But are consumers really receiving better value?
In Apple’s case, critics like Peter Eckersley of the Electronic Frontier Foundation contend that consumers actually are getting a raw deal by being charged a 30% premium to effectively buy back their rights. And while audio quality is improved, it still doesn’t match CD quality.
In fact, analysts like David Card at Jupiter Research say it’s “unlikely” that premium-priced DRM-free music will jump-start a new surge in commercial downloading, since most consumers don’t place a value on DRM freedom.

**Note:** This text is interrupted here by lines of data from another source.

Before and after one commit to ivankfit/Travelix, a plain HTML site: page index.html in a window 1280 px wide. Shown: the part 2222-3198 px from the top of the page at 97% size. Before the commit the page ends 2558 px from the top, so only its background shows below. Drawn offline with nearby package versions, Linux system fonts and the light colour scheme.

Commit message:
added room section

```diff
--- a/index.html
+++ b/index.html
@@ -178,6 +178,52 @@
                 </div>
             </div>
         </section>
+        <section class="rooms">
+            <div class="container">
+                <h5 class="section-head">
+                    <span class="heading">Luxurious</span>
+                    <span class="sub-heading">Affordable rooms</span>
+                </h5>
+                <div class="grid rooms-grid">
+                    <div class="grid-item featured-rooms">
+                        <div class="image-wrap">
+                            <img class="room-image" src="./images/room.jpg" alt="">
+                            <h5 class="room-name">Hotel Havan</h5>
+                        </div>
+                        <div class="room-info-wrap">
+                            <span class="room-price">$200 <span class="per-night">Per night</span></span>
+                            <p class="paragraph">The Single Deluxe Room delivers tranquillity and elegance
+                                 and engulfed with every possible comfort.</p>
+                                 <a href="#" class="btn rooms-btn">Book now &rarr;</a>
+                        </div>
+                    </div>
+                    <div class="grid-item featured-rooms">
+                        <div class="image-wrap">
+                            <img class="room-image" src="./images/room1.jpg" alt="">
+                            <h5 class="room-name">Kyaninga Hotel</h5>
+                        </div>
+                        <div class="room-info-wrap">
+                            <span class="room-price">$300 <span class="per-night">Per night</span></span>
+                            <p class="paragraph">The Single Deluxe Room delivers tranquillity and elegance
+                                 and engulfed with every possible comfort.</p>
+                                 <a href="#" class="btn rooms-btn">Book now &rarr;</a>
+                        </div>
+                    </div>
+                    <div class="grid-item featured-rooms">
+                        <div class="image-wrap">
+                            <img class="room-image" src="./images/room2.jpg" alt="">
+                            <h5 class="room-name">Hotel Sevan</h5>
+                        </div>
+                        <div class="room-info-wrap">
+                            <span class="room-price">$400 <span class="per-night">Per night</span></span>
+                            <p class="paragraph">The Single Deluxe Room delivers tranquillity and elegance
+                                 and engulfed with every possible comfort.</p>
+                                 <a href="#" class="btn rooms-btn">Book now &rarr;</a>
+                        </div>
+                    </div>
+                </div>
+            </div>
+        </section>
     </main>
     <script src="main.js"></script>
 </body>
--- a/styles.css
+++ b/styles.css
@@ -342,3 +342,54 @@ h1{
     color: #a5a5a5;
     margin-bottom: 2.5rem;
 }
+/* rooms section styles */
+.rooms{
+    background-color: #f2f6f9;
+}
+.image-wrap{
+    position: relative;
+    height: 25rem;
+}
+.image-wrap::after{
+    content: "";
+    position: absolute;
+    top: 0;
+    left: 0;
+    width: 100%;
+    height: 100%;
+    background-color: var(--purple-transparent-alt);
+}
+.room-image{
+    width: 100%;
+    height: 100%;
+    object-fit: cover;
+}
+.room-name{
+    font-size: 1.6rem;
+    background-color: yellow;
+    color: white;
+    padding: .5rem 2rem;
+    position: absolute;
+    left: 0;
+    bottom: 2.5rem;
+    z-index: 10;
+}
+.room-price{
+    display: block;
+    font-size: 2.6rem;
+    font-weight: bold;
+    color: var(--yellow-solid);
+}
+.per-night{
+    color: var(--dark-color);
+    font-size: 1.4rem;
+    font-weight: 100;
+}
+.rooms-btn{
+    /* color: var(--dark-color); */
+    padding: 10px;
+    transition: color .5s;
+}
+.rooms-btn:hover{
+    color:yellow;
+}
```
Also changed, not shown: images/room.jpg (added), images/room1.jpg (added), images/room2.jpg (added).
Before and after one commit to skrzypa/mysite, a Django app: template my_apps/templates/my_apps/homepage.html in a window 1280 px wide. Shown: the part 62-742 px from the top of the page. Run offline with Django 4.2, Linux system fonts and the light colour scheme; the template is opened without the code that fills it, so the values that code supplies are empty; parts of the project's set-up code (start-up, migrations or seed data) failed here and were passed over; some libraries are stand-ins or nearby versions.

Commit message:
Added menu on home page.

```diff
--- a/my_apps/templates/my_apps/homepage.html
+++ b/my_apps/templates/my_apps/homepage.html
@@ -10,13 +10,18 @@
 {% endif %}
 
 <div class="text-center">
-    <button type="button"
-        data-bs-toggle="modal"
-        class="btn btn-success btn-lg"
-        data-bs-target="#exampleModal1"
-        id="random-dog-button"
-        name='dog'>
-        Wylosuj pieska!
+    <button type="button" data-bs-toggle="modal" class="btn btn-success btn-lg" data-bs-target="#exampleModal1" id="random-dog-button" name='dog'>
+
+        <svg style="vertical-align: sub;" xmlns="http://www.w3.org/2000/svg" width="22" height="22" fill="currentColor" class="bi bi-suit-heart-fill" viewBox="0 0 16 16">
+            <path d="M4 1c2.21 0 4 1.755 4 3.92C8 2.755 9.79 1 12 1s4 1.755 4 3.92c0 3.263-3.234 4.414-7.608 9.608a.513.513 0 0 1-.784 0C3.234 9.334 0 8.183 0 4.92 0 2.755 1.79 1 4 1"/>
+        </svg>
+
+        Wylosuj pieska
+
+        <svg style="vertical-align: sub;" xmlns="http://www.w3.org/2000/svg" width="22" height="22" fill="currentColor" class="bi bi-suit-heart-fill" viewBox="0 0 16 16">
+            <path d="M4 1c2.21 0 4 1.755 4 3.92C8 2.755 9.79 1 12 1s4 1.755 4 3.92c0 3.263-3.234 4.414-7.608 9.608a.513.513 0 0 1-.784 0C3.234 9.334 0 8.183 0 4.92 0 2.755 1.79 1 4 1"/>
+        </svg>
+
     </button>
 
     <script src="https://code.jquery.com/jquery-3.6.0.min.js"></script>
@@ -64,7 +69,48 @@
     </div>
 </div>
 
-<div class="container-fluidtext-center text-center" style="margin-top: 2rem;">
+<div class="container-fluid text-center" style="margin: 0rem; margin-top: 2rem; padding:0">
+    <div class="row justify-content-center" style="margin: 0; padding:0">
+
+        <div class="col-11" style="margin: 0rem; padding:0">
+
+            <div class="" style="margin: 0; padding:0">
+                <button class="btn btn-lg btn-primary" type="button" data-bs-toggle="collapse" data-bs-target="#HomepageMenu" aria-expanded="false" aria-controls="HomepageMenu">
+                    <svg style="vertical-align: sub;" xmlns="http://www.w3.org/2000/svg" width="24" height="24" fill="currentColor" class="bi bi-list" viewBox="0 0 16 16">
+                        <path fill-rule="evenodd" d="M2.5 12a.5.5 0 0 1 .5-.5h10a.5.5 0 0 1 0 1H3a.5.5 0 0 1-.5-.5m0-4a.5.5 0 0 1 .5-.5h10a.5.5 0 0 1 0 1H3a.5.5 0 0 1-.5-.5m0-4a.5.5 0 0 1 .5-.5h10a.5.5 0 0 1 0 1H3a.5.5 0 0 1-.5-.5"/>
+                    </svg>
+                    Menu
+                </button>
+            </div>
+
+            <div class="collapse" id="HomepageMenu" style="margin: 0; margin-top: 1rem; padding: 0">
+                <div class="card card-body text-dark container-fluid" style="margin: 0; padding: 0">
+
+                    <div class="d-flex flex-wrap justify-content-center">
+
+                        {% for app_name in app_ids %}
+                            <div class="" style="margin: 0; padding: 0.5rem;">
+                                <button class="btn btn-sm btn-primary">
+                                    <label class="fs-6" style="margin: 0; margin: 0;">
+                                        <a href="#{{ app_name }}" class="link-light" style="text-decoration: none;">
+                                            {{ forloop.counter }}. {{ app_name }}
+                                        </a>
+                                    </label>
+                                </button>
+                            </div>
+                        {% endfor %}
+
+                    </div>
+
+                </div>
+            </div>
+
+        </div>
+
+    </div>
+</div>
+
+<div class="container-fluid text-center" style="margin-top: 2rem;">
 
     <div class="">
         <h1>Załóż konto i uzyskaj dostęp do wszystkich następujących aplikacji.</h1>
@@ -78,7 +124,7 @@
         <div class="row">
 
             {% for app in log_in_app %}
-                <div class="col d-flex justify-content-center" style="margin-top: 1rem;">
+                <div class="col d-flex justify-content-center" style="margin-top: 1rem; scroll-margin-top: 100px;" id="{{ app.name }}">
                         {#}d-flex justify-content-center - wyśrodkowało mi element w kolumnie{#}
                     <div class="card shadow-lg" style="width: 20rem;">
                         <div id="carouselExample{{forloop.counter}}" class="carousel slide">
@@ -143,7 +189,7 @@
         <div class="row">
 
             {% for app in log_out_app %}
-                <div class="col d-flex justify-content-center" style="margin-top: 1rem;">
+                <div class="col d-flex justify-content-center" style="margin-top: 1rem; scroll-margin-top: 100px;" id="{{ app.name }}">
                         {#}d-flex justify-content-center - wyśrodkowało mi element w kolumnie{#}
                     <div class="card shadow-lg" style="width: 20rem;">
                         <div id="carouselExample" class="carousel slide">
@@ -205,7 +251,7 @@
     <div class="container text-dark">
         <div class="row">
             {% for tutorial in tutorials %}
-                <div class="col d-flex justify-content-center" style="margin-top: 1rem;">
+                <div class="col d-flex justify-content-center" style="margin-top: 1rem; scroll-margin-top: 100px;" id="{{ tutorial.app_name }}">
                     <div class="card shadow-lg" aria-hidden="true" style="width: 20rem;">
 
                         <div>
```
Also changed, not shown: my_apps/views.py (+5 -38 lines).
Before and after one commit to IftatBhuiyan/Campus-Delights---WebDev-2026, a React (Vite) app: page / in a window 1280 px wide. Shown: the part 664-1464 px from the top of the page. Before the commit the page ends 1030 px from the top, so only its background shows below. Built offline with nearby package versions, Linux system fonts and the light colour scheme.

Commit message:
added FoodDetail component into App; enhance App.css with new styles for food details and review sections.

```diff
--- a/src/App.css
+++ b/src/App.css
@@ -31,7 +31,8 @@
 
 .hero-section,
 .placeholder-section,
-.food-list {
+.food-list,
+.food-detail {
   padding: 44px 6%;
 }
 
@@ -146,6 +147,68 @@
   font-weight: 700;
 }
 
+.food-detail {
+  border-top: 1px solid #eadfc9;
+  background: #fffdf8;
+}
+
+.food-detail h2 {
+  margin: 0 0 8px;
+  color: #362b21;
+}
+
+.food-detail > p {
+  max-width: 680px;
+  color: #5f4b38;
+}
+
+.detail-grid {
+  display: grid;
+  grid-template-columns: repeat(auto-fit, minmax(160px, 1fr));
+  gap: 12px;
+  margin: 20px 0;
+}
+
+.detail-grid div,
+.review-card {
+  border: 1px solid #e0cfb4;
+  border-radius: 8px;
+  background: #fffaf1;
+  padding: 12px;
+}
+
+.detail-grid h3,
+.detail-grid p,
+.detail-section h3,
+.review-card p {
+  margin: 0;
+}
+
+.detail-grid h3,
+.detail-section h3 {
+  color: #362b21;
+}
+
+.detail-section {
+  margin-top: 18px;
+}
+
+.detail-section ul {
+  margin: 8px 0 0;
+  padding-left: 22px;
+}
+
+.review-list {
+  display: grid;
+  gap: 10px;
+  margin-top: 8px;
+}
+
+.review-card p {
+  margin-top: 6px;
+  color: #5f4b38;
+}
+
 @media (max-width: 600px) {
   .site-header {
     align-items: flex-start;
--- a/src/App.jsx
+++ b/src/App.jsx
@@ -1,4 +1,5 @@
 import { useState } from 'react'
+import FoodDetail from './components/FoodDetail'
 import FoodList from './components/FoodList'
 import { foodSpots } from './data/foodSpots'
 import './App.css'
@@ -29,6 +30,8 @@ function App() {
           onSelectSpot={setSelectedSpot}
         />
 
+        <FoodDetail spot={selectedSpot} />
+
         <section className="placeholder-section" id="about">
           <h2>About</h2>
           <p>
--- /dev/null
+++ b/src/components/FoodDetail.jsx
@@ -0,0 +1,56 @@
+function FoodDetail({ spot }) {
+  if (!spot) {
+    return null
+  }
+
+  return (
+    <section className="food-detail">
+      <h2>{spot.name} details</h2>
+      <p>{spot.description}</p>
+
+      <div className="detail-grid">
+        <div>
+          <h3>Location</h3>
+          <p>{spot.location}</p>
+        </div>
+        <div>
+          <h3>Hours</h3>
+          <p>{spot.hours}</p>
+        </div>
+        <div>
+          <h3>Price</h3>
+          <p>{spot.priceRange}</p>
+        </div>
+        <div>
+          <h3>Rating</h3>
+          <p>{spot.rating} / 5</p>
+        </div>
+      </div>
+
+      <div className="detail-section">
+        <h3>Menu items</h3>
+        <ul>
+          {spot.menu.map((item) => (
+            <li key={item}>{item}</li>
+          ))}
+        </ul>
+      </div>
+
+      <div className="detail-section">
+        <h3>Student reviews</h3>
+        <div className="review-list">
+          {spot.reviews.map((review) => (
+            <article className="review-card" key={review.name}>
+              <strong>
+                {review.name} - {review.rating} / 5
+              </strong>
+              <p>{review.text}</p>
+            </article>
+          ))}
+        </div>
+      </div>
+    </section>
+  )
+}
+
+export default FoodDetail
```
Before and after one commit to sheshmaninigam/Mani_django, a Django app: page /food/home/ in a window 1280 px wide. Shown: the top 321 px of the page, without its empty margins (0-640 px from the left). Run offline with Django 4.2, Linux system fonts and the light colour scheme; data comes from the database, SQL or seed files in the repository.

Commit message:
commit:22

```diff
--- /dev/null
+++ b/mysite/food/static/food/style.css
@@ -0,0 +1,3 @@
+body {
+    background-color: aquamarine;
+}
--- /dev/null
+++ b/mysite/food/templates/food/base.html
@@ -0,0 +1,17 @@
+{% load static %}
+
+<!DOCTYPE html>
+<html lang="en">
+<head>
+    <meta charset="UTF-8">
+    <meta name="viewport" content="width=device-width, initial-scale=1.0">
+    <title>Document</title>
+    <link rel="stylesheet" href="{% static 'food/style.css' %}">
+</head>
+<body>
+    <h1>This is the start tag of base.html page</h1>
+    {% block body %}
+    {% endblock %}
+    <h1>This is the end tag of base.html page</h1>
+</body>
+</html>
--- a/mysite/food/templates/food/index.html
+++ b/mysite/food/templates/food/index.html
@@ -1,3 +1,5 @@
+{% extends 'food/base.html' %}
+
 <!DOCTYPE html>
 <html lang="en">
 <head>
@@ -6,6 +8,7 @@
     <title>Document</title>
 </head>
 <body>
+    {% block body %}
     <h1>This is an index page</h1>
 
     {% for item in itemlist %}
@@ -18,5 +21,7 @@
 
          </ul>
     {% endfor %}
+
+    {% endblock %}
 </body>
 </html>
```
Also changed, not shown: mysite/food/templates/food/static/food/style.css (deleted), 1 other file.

Mike McGuire, an analyst with Gartner Research, is among the digital music watchers who think it’s doubtful that consumers will necessarily recognize the incremental value that has been built through the years by such services as Rhapsody and eMusic.